Ramesh Kumar passed away in August three years ago. “He had (heart) attack.”
Until that fateful event, Bimlesh would rarely come to the stall, a 60-year-old landmark in Old Delhi’s Galli Choori Walan. Even so, she would work daily for the husband’s stall, but at home in nearby Sitaram Bazar. She would get up every morning at 6.30 to prepare a fresh stock of chhole and chutneys (the kulche would be sourced from a bakery). This was also her routine before her marriage when she would similarly assist her father, who too managed such a stall. By 10, Bimlesh’s husband would leave the house with all the workday paraphernalia. He would return twelve hours later.
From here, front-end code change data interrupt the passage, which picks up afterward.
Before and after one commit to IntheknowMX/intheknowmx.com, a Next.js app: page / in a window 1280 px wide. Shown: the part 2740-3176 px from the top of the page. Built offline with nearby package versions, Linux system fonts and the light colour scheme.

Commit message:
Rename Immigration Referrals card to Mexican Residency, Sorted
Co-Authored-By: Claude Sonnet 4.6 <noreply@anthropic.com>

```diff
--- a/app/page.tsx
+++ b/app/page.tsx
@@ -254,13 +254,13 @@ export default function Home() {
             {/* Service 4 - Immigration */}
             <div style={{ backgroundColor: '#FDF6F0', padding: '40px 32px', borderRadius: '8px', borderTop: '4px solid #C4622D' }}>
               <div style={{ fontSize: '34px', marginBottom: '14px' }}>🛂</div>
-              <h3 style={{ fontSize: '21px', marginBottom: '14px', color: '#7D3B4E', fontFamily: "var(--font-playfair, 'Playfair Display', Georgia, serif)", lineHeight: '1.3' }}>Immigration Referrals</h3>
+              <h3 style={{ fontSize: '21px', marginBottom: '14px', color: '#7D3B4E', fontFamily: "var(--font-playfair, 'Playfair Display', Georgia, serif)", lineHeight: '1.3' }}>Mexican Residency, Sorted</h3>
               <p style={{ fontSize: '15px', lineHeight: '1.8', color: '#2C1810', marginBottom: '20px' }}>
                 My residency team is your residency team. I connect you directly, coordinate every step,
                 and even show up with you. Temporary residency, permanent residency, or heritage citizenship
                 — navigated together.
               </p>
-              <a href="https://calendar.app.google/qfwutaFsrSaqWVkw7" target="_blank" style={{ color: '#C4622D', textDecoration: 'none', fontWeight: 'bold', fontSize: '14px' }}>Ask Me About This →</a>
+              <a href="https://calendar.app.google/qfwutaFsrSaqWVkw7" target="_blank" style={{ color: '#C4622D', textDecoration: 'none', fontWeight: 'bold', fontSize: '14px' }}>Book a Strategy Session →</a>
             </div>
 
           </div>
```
In the present phase of her life in which she manages the stall on her own, Bimlesh is still obliged to get up at the same hour to prepare the dishes. Though now she has a helping hand, courtesy her youngest daughter, who works in a Karol Bagh shop. (Her other two daughters are married and live in their own homes.) She recalls the life-altering events of three years ago. Bimlesh had made certain, she says, that the stall reopened the third day after her husband’s passing “because that was the right thing.” Her nephew managed the eatery for the first month while she and her daughters dealt with the initial shock and grief.
As the afternoon lapses into evening, Bimlesh gets busier. Her hands are moving with an effortless efficiency about the tiny bowls of chutneys and masalas. The chhole is stored in a giant cauldron. “We never gave any name to our shop,” she says, “it is simply known as chhole kulche ki dukan.”
During a brief gap of idle moments, she reverently gazes towards the “devi-devta” on her walls. “No shikayat (complaint). It is destiny. I’m thankful I’m able to earn.”
Two women stop for chhole kulche.
[This is the 567th portrait of Mission Delhi project]